The one-page ruling does state that the court "determined that the Governor’s plan is consistent with the requirements of the Constitution of the United States and the Constitution of Maryland."
Details behind the courts decision will be provided at a later date, according to the court ruling.
The Democrats claim the new districts violate the Maryland Constitution and a 2002 Court of Appeals ruling that governs redistricting. The suit alleges that Gov. Martin O'Malley and the General Assembly drew maps that contradict a 2002 Court of Appeals order that legislative districts be mindful of crossing jurisdictional lines.
The map combines nearly two dozen Baltimore County precincts into a new district that includes some Baltimore City precincts. The result is a new district that stretches the 44th Legislative District in Baltimore City into a portion of western Baltimore County currently represented primarily by Kelley.
Brochin and Kelley's lawsuit further alleges that the maps violate constitutional requirements that the legislative districts be compact.
Brochin's new district stretches from the Baltimore City-County line to Northern Baltimore County. The changes to Kelley's district pushed other county legislative districts in Baltimore County—such as the 42nd— north.
Finally, the suit alleges that the city, with a population of 620,961, should have just five districts all fully within its borders—a loss of one from its current configuration which was drawn by the Court of Appeals in 2002.

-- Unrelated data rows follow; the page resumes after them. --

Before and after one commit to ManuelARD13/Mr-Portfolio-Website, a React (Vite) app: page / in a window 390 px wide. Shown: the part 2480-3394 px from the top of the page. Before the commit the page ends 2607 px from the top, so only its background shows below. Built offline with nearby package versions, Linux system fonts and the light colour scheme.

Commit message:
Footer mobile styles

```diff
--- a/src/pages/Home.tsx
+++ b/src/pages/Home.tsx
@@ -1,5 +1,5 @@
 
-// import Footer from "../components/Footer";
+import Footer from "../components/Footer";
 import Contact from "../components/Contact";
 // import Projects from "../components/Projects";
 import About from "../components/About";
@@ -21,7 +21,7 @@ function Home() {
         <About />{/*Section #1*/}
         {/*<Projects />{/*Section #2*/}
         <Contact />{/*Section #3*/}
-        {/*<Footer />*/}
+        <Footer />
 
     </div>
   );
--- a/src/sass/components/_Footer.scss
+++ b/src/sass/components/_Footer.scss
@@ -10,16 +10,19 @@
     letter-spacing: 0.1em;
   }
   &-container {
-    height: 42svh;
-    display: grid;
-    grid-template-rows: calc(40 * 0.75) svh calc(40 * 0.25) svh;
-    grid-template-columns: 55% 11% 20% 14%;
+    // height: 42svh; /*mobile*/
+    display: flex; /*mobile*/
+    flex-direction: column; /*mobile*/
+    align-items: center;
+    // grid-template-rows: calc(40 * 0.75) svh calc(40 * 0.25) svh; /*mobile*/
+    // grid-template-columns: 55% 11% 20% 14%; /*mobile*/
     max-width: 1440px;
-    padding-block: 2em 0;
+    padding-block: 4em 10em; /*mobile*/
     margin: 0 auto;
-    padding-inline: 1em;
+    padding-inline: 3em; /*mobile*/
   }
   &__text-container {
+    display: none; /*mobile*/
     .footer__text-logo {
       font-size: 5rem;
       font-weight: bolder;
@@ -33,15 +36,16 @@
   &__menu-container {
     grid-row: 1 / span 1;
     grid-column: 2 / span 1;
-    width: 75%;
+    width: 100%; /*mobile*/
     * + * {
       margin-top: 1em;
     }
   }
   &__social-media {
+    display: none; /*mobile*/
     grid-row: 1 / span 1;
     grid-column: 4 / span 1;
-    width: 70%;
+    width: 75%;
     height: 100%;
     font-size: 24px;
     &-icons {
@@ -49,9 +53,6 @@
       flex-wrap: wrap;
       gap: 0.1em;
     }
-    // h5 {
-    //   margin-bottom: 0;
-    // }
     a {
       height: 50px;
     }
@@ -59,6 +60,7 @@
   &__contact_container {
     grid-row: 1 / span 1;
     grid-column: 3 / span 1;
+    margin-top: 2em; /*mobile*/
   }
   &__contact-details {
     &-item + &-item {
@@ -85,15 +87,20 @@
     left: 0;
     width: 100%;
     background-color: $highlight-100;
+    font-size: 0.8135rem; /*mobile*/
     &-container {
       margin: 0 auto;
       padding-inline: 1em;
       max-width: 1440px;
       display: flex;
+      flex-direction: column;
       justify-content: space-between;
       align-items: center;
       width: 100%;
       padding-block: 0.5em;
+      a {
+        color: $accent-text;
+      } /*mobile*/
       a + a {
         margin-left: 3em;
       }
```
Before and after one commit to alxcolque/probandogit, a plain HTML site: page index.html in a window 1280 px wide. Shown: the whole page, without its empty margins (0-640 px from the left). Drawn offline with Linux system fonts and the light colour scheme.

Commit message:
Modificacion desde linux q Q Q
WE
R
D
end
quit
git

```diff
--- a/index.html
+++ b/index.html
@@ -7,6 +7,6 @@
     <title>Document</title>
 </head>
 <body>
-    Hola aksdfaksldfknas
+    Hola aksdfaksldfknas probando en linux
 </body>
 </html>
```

Baltimore County, with a population of 805,029, should have at least six full legislative districts fully within its borders. Currently, the county is represented by eight legislative districts. Three of those—the 5th, 7th and 12th—are shared with Carroll, Harford and Howard counties, respectively.
The lawsuit claims the plan "fails to recognize the growing population imbalance between Baltimore City and Baltimore County."